Losing a loved one because of dangerous or unsafe products is never an easy thing to handle. This is especially true if that loved one is your own child whose life had barely just begun. This was the main thought of the Consumer Product Safety Commission when they began receiving incident reports involving baby bassinets and cradles. Tragically, 132 of these reports, between November 2007 and March 2013, ended fatally, which prompted the agency to take a call to action on the problem.
Residents across the state of California probably were just as shocked as we were when the Food and Drug Administration's proposed that the inorganic arsenic levels allowed in apple juice be lowered to those allowed in drinking water.
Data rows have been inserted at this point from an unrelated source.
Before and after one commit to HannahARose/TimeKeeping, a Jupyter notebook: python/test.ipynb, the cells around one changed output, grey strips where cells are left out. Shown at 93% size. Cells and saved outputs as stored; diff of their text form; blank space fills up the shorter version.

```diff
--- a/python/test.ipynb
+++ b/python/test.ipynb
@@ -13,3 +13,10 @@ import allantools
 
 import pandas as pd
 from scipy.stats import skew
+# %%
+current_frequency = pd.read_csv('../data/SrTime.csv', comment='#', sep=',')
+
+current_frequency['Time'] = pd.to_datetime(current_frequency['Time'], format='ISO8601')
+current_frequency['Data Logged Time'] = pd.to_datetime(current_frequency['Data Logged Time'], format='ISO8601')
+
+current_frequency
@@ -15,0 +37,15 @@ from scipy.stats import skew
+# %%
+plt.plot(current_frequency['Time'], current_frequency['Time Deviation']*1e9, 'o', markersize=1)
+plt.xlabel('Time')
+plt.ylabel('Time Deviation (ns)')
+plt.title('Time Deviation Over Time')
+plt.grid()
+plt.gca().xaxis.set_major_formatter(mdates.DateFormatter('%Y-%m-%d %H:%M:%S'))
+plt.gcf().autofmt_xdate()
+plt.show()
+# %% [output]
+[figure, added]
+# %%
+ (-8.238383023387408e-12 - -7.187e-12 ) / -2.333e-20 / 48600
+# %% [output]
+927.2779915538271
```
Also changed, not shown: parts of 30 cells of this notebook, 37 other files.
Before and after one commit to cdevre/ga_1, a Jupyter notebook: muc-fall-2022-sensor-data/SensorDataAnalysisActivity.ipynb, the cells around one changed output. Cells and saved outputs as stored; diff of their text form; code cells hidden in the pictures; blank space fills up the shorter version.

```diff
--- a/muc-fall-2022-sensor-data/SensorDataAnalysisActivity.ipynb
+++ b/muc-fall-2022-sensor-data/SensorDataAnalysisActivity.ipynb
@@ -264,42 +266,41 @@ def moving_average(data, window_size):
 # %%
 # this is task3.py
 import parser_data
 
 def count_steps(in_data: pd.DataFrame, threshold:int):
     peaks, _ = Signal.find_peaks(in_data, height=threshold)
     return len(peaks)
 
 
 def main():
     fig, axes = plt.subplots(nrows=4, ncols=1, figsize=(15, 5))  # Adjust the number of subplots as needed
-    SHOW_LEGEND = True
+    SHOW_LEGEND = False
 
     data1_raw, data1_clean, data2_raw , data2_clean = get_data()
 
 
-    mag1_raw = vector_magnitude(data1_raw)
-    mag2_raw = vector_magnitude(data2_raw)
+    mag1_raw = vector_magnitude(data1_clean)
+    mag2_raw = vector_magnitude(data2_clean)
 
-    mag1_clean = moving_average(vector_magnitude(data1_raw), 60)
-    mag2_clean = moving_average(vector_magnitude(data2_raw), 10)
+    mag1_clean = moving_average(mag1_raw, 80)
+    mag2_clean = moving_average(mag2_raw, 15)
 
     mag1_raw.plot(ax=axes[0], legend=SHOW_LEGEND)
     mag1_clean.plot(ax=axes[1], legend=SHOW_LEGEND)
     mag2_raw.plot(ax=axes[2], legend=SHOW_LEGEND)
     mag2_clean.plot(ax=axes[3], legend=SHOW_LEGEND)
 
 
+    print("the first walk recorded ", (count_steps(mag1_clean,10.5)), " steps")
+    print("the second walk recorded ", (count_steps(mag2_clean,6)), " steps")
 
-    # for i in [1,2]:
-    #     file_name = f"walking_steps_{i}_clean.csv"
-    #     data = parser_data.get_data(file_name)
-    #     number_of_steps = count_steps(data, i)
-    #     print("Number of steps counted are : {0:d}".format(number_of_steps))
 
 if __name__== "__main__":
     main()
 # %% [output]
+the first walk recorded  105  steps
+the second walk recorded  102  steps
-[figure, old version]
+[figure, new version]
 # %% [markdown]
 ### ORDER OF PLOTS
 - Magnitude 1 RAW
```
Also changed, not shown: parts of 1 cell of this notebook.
While not shocking that the allowable levels should be lowered, the real concern lies in the fact that arsenic levels are present in this product at all.
To some degree, when we purchase products here in the United States, we expect that the more we pay for something, the higher quality it will be. And although for the most part this appears to be true, sometimes it's the higher-end products that end up being the most dangerous.
Who can forget that famous scene in 'A Christmas Story' when Ralphie asks the Santa at the mall for an Official Red Rider Air-Rifle, to which the Santa replies, "You'll shoot your eye out, kid." It's a Christmas classic that brings us back to a time when toys had few safety warnings and often times really could take children's eyes out.
If you've driven past a neighborhood where there has been a children's birthday party, chances are you've seen one of those large, inflatable play structures such as a bouncy house or an inflatable slide.